During a recent interview at the OTG laboratory, Dr. Jones agreed to share with outdoor life readers some of the surprising results of his live-bait research:
Jerry Gibbs: Based on your research, you say crayfish claws aren’t a “clue” for the fish. Yet what else identifies an object as a crayfish to bass?
Dr. Keith Jones: These fish didn’t know that an object looked like a crayfish, never having seen one. (The hundreds of bass used in the OTG study were farm-raised, pellet-fed fish; the sight of a lure swimming along the bottom was new to them). I can see that with experience, claws might become a telltale sign to the fish. I can also see that the claws could easily become a negative clue. Crayfish use their pincers quite effectively as a defense mechanism. If a bass experienced damage from those pincers, it’s likely to remember that as an unsavory moment. So, given a choice, I’m not sure he wouldn’t pick the clawless crayfish lure.
JG: So, which mutilation of the crayfish lure did the inexperienced bass like?
KJ: The absolute worst response was to this. (Jones twists the body off one lure. Claws, head, legs and thorax are left. The remaining silhouette is a sort of lump of appendages.) The intact lure as it comes off the shelf did only slightly better than this.
A legless lure with only head and claws, and a headless lure with claws and legs each gave about the same response, one that was somewhat better than the whole lure. Second best was a clawless lure with head and legs. What the bass wanted most was no head, no claws, no legs.
JG: That’s no crawdad. It’s just a grub with a little fan tail.
KJ: Precisely. What the fish want is a simple, straight, cylindrical body.
JG: Doesn’t that run counter to the conventional thinking, which says that bass key on “movement”? Don’t you think wiggling appendages on a lure or real crayfish-the legs, antenna and even claws-can be attractors by virtue of their movement?
KJ: If the fish doesn’t associate any negative experiences with them, apppendages could gradually become a positive stimulus. But as our fish show, the appendages need not be there. In fact, they’re viewed as something that just gets in the way. The fish really don’t want them there.
**JG: **I know of an incident where an angler was bumping the bottom with a crankbait in the shallows, working bass he knew were there. Not a strike. So he cut the claws from a soft crayfish lure, superglued them to his crankbait’s sides and caught fish. How do you explain that?
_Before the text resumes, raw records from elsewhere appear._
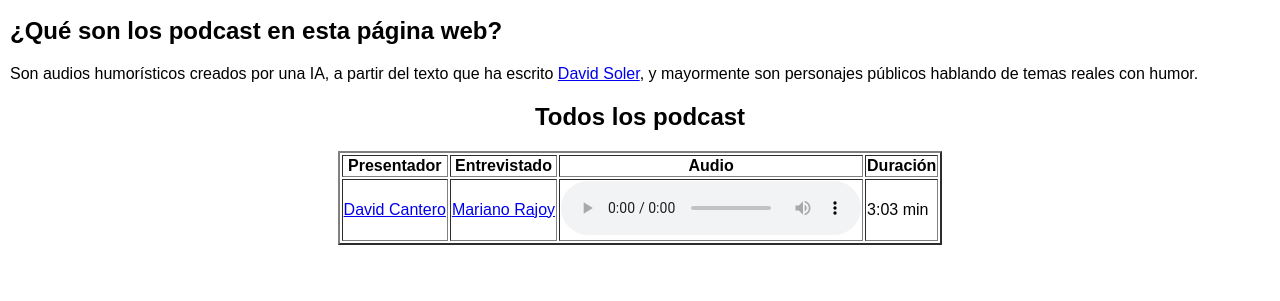
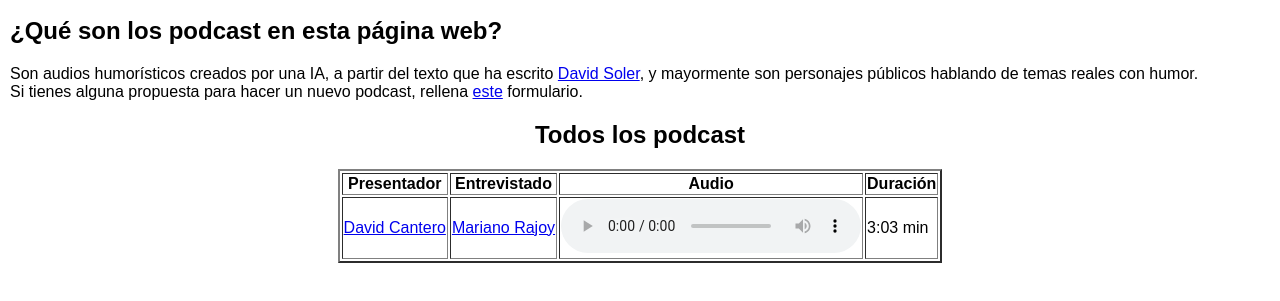
Before and after one commit to DavidSolerFlores/davidsolerflores.github.io, a plain HTML site: page podcast.html in a window 1280 px wide. Shown: the part 131-432 px from the top of the page. Drawn offline with Linux system fonts and the light colour scheme.

Commit message:
Update podcast.html
Propuestas Podcast - Activado

```diff
--- a/podcast.html
+++ b/podcast.html
@@ -25,7 +25,11 @@
  </div>
  <div class="uno">
  <h2>¿Qué son los podcast en esta página web?</h2>
- <p>Son audios humorísticos creados por una IA, a partir del texto que ha escrito <a href="david.html">David Soler</a>, y mayormente son personajes públicos hablando de temas reales con humor. </p>
+ <p>Son audios humorísticos creados por una IA, a partir del texto que ha escrito <a href="david.html">David Soler</a>, y mayormente son personajes públicos hablando de temas reales con humor.
+<br>
+Si tienes alguna propuesta para hacer un nuevo podcast, rellena <a href="https://forms.gle/cm72KX8tYC5vv7p46">este</a> formulario.
+
+</p>
  <center>
  <h2>Todos los podcast</h2></center>
  <center>
```
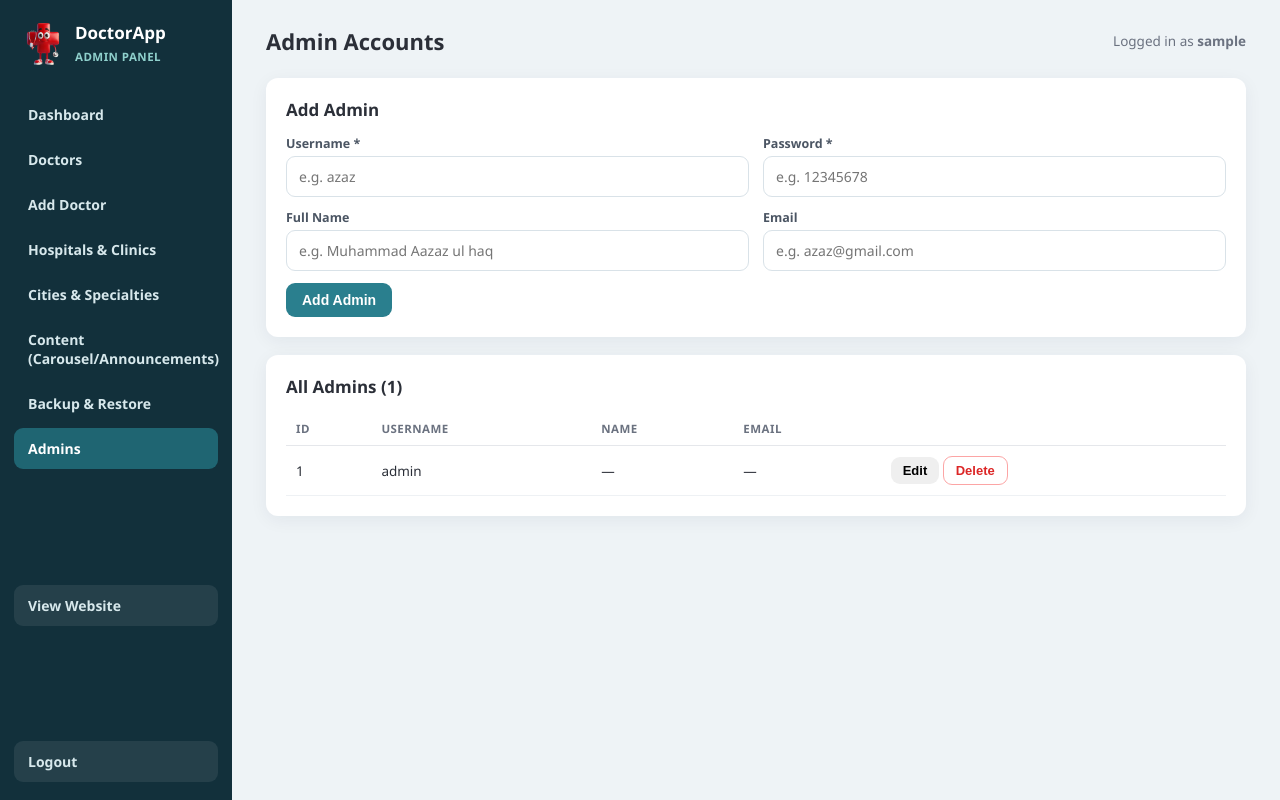
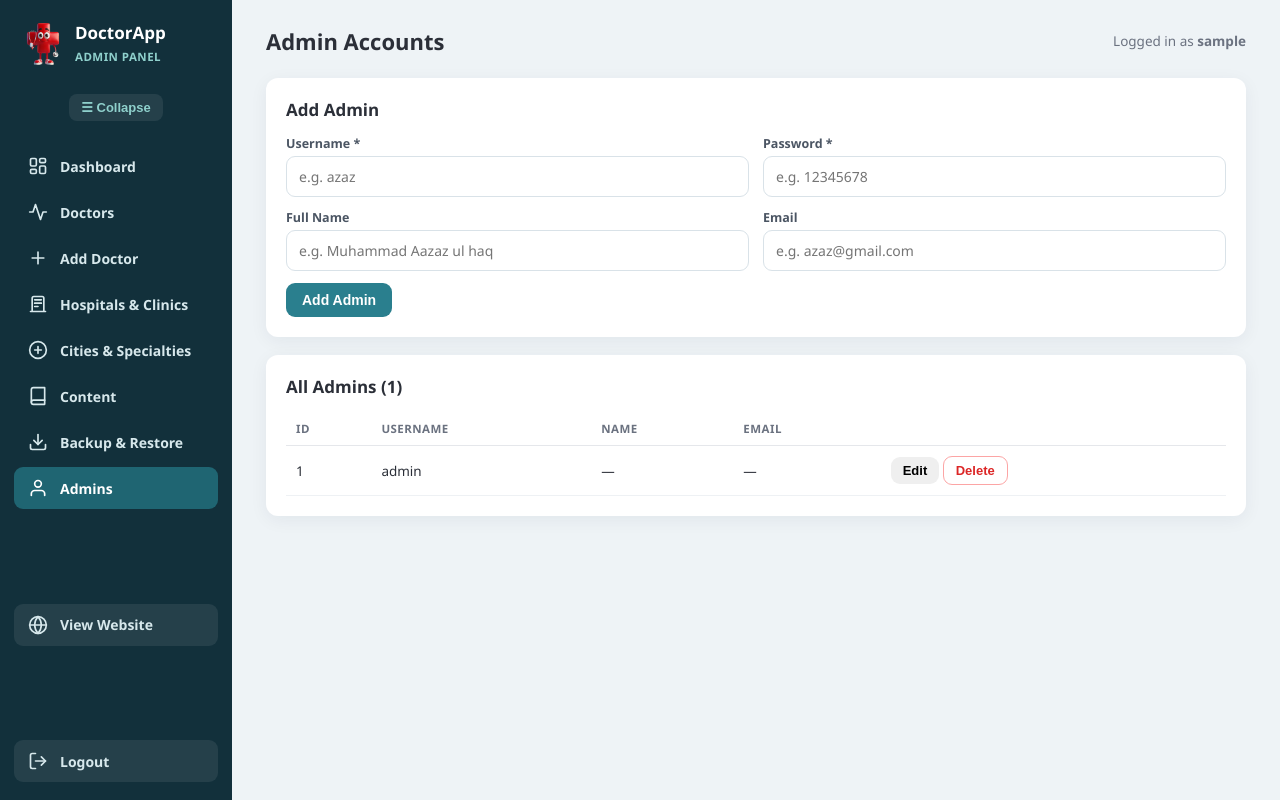
Before and after one commit to Arslan10899/Doctor-App, a Flask app: page /admin/admins in a window 1280 px wide. Run offline with Flask 3, Linux system fonts and the light colour scheme; the visitor is signed in with stand-in values (Sample User, id 1); data comes from the database, SQL or seed files in the repository.

Commit message:
Admin sidebar: click logo to collapse (icon-only mode) with icons on all links + remember state

```diff
--- a/templates/admin/admin_base.html
+++ b/templates/admin/admin_base.html
@@ -10,17 +10,26 @@
     body { font-family: 'Segoe UI', Tahoma, Geneva, Verdana, sans-serif; background: #eef3f6; color: #2b2f38; }
     a { text-decoration: none; color: inherit; }
     .admin-wrap { display: flex; min-height: 100vh; }
-    .sidebar { width: 232px; background: #12303b; color: #fff; padding: 22px 14px 18px; display: flex; flex-direction: column; gap: 4px; position: fixed; top: 0; bottom: 0; }
-    .sidebar .brand { display: flex; align-items: center; gap: 11px; margin-bottom: 24px; padding: 0 8px; }
-    .sidebar .brand img { width: 42px; height: 42px; }
-    .brand-name { font-size: 17px; font-weight: 800; line-height: 1.2; }
-    .brand-sub { font-size: 11.5px; color: #8fd0cc; font-weight: 600; letter-spacing: .04em; }
-    .side-link { display: block; padding: 11px 14px; border-radius: 9px; font-weight: 600; font-size: 14px; color: #d7e8ec; transition: background .18s; }
+    .sidebar { width: 232px; background: #12303b; color: #fff; padding: 22px 14px 18px; display: flex; flex-direction: column; gap: 4px; position: fixed; top: 0; bottom: 0; transition: width .22s ease; overflow: hidden; z-index: 20; }
+    .sidebar .brand { display: flex; align-items: center; gap: 11px; margin-bottom: 24px; padding: 0 8px; cursor: pointer; user-select: none; }
+    .sidebar .brand img { width: 42px; height: 42px; flex: none; }
+    .brand-name { font-size: 17px; font-weight: 800; line-height: 1.2; white-space: nowrap; }
+    .brand-sub { font-size: 11.5px; color: #8fd0cc; font-weight: 600; letter-spacing: .04em; white-space: nowrap; }
+    .side-link { display: flex; align-items: center; gap: 12px; padding: 11px 14px; border-radius: 9px; font-weight: 600; font-size: 14px; color: #d7e8ec; transition: background .18s; white-space: nowrap; }
+    .side-link svg { width: 20px; height: 20px; flex: none; }
     .side-link:hover { background: rgba(255, 255, 255, .1); }
     .side-link.active { background: #1f6572; color: #fff; }
     .side-link.bottom { margin-top: auto; background: rgba(255, 255, 255, .08); }
     .side-link.bottom:hover { background: rgba(255, 255, 255, .16); }
-    .main { flex: 1; margin-left: 232px; padding: 26px 34px 40px; min-width: 0; }
+    .side-link .lbl { transition: opacity .15s ease; }
+    .sidebar.collapsed { width: 74px; padding: 22px 10px 18px; }
+    .sidebar.collapsed .brand-name, .sidebar.collapsed .brand-sub { display: none; }
+    .sidebar.collapsed .side-link { justify-content: center; padding: 12px 0; gap: 0; }
+    .sidebar.collapsed .lbl { display: none; }
+    .main { flex: 1; margin-left: 232px; padding: 26px 34px 40px; min-width: 0; transition: margin-left .22s ease; }
+    .main.side-collapsed { margin-left: 74px; }
+    .toggle-area { text-align: center; margin-bottom: 20px; }
+    .toggle-area button { background: rgba(255,255,255,.08); border: none; color: #8fd0cc; cursor: pointer; padding: 6px 12px; border-radius: 8px; font-size: 13px; font-weight: 700; }
     .topbar { display: flex; align-items: center; justify-content: space-between; margin-bottom: 22px; }
     .topbar h1 { font-size: 22px; font-weight: 800; }
     .topbar .who { font-size: 13.5px; color: #6b7280; }
@@ -71,37 +80,69 @@
     .empty { text-align: center; color: #6b7280; padding: 26px; }
     .actions-top { display: flex; gap: 10px; margin-bottom: 16px; }
     @media (max-width: 820px) {
-        .sidebar { width: 62px; padding: 18px 8px; }
+        .sidebar, .sidebar.collapsed { width: 62px; padding: 18px 8px; }
         .sidebar .brand { flex-direction: column; }
-        .brand-name, .brand-sub, .side-link { font-size: 0; }
-        .side-link { padding: 13px; text-align: center; }
-        .main { margin-left: 62px; padding: 18px; }
+        .sidebar .brand-name, .sidebar .brand-sub, .sidebar .lbl { display: none; }
+        .side-link { padding: 13px; justify-content: center; }
+        .main, .main.side-collapsed { margin-left: 62px; padding: 18px; }
         .frow, .frow3 { grid-template-columns: 1fr; }
+        .toggle-area button { display: none; }
     }
 </style>
 </head>
 <body>
 <div class="admin-wrap">
-    <aside class="sidebar">
-        <a class="brand" href="{{ url_for('admin_dashboard') }}">
+    <aside class="sidebar" id="sidebar">
+        <a class="brand" href="#" onclick="toggleSidebar(); return false;" title="Click to collapse / expand">
             <img src="{{ url_for('static', filename='img/app-icon.png') }}" alt="DoctorApp">
             <span>
                 <span class="brand-name">DoctorApp</span><br>
                 <span class="brand-sub">ADMIN PANEL</span>
             </span>
         </a>
-        <a class="side-link {% if request.endpoint == 'admin_dashboard' %}active{% endif %}" href="{{ url_for('admin_dashboard') }}">Dashboard</a>
-        <a class="side-link {% if request.endpoint == 'admin_doctors_list' %}active{% endif %}" href="{{ url_for('admin_doctors_list') }}">Doctors</a>
-        <a class="side-link {% if request.endpoint == 'admin_doctor_add' %}active{% endif %}" href="{{ url_for('admin_doctor_add') }}">Add Doctor</a>
-        <a class="side-link {% if request.endpoint == 'admin_hospitals' %}active{% endif %}" href="{{ url_for('admin_hospitals') }}">Hospitals &amp; Clinics</a>
-        <a class="side-link {% if request.endpoint == 'admin_lookups' %}active{% endif %}" href="{{ url_for('admin_lookups') }}">Cities &amp; Specialties</a>
-        <a class="side-link {% if request.endpoint == 'admin_content' %}active{% endif %}" href="{{ url_for('admin_content') }}">Content (Carousel/Announcements)</a>
-        <a class="side-link {% if request.endpoint == 'admin_backup' %}active{% endif %}" href="{{ url_for('admin_backup') }}">Backup &amp; Restore</a>
-        <a class="side-link {% if request.endpoint == 'admin_admins' %}active{% endif %}" href="{{ url_for('admin_admins') }}">Admins</a>
-        <a class="side-link bottom" href="{{ url_for('index') }}" target="_blank" rel="noopener">View Website</a>
-        <a class="side-link bottom" href="{{ url_for('admin_logout') }}">Logout</a>
+        <div class="toggle-area"><button type="button" onclick="toggleSidebar()">&#9776; Collapse</button></div>
+        <a class="side-link {% if request.endpoint == 'admin_dashboard' %}active{% endif %}" href="{{ url_for('admin_dashboard') }}">
+            <svg viewBox="0 0 24 24" fill="none" stroke="currentColor" stroke-width="2" stroke-linecap="round" stroke-linejoin="round"><rect x="3" y="3" width="7" height="9" rx="1.5"/><rect x="14" y="3" width="7" height="5" rx="1.5"/><rect x="14" y="12" width="7" height="9" rx="1.5"/><rect x="3" y="16" width="7" height="5" rx="1.5"/></svg>
+            <span class="lbl">Dashboard</span>
+        </a>
+        <a class="side-link {% if request.endpoint == 'admin_doctors_list' %}active{% endif %}" href="{{ url_for('admin_doctors_list') }}">
+            <svg viewBox="0 0 24 24" fill="none" stroke="currentColor" stroke-width="2" stroke-linecap="round" stroke-linejoin="round"><path d="M22 12h-4l-3 9L9 3l-3 9H2"/></svg>
+            <span class="lbl">Doctors</span>
+        </a>
+        <a class="side-link {% if request.endpoint == 'admin_doctor_add' %}active{% endif %}" href="{{ url_for('admin_doctor_add') }}">
+            <svg viewBox="0 0 24 24" fill="none" stroke="currentColor" stroke-width="2" stroke-linecap="round" stroke-linejoin="round"><path d="M12 5v14M5 12h14"/></svg>
+            <span class="lbl">Add Doctor</span>
+        </a>
+        <a class="side-link {% if request.endpoint == 'admin_hospitals' %}active{% endif %}" href="{{ url_for('admin_hospitals') }}">
+            <svg viewBox="0 0 24 24" fill="none" stroke="currentColor" stroke-width="2" stroke-linecap="round" stroke-linejoin="round"><path d="M3 21h18M5 21V5a2 2 0 0 1 2-2h10a2 2 0 0 1 2 2v16M8 7h8M8 11h8M8 15h4"/></svg>
+            <span class="lbl">Hospitals &amp; Clinics</span>
+        </a>
+        <a class="side-link {% if request.endpoint == 'admin_lookups' %}active{% endif %}" href="{{ url_for('admin_lookups') }}">
+            <svg viewBox="0 0 24 24" fill="none" stroke="currentColor" stroke-width="2" stroke-linecap="round" stroke-linejoin="round"><circle cx="12" cy="12" r="10"/><line x1="12" y1="8" x2="12" y2="16"/><line x1="8" y1="12" x2="16" y2="12"/></svg>
+            <span class="lbl">Cities &amp; Specialties</span>
+        </a>
+        <a class="side-link {% if request.endpoint == 'admin_content' %}active{% endif %}" href="{{ url_for('admin_content') }}">
+            <svg viewBox="0 0 24 24" fill="none" stroke="currentColor" stroke-width="2" stroke-linecap="round" stroke-linejoin="round"><path d="M4 19.5A2.5 2.5 0 0 1 6.5 17H20"/><path d="M6.5 2H20v20H6.5A2.5 2.5 0 0 1 4 19.5v-15A2.5 2.5 0 0 1 6.5 2z"/></svg>
+            <span class="lbl">Content</span>
+        </a>
+        <a class="side-link {% if request.endpoint == 'admin_backup' %}active{% endif %}" href="{{ url_for('admin_backup') }}">
+            <svg viewBox="0 0 24 24" fill="none" stroke="currentColor" stroke-width="2" stroke-linecap="round" stroke-linejoin="round"><path d="M21 15v4a2 2 0 0 1-2 2H5a2 2 0 0 1-2-2v-4"/><polyline points="7 10 12 15 17 10"/><line x1="12" y1="15" x2="12" y2="3"/></svg>
+            <span class="lbl">Backup &amp; Restore</span>
+        </a>
+        <a class="side-link {% if request.endpoint == 'admin_admins' %}active{% endif %}" href="{{ url_for('admin_admins') }}">
+            <svg viewBox="0 0 24 24" fill="none" stroke="currentColor" stroke-width="2" stroke-linecap="round" stroke-linejoin="round"><path d="M20 21v-2a4 4 0 0 0-4-4H8a4 4 0 0 0-4 4v2"/><circle cx="12" cy="7" r="4"/></svg>
+            <span class="lbl">Admins</span>
+        </a>
+        <a class="side-link bottom" href="{{ url_for('index') }}" target="_blank" rel="noopener">
+            <svg viewBox="0 0 24 24" fill="none" stroke="currentColor" stroke-width="2" stroke-linecap="round" stroke-linejoin="round"><circle cx="12" cy="12" r="10"/><line x1="2" y1="12" x2="22" y2="12"/><path d="M12 2a15.3 15.3 0 0 1 4 10 15.3 15.3 0 0 1-4 10 15.3 15.3 0 0 1-4-10 15.3 15.3 0 0 1 4-10z"/></svg>
+            <span class="lbl">View Website</span>
+        </a>
+        <a class="side-link bottom" href="{{ url_for('admin_logout') }}">
+            <svg viewBox="0 0 24 24" fill="none" stroke="currentColor" stroke-width="2" stroke-linecap="round" stroke-linejoin="round"><path d="M9 21H5a2 2 0 0 1-2-2V5a2 2 0 0 1 2-2h4"/><polyline points="16 17 21 12 16 7"/><line x1="21" y1="12" x2="9" y2="12"/></svg>
+            <span class="lbl">Logout</span>
+        </a>
     </aside>
-    <div class="main">
+    <div class="main" id="main">
         <div class="topbar">
             <h1>{% block title %}{% endblock %}</h1>
             <span class="who">Logged in as <b>{{ session.get('admin_name') }}</b></span>
@@ -114,5 +155,19 @@
         {% block content %}{% endblock %}
     </div>
 </div>
+<script>
+function toggleSidebar() {
+    var sb = document.getElementById('sidebar');
+    var mn = document.getElementById('main');
+    var collapsed = sb.classList.toggle('collapsed');
+    if (mn) mn.classList.toggle('side-collapsed', collapsed);
+    try { localStorage.setItem('adminSidebar', collapsed ? '1' : '0'); } catch (e) {}
+}
+(function() {
+    try {
+        if (localStorage.getItem('adminSidebar') === '1') { toggleSidebar(); }
+    } catch (e) {}
+})();
+</script>
 </body>
 </html>
```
KJ: There are plenty of potential factors at play that could account for his success. He changed the perceptible size of the lure and he threw in a novel action, among other things. His observation is valid that it would make a difference, but why it made a difference is the question.
We think that a bass’s vision is worse than ours, based on work done on various other centrarchids (sunfish) such as bluegills. In those tests, visual acuity was measured by holding two dots some distance away and seeing how close you can bring them together before they’re viewed as one dot. The dots are placed along the outside of a circle and separation is expressed in arc degrees. The fewer arc degrees of separation needed to distinguish two dots, the more acute the vision. Sunfish need 14 arc degrees of separation. Tuna need only five degrees. But humans can differentiate at only one degree of separation.
Hold your finger up, shut one eye and bring your finger closer until it’s somewhat out of focus. That’s what I suspect a largemouth bass would see-in terms of acuity.
** JG:** If that’s true, are the fine-finish details on lures for the fisherman’s benefit and not the fish’s?
KJ: We’re currently expanding our studies of the “cylinder” lures to see what happens when you throw in things like segmentation and tiny fringe legs. Does a bass care? Or will it prefer the plain, straight cylinder? I’m suspicious that the bass’s visual system isn’t refined enough for the fish to take much notice of these things. But at the moment all I can say is I don’t know.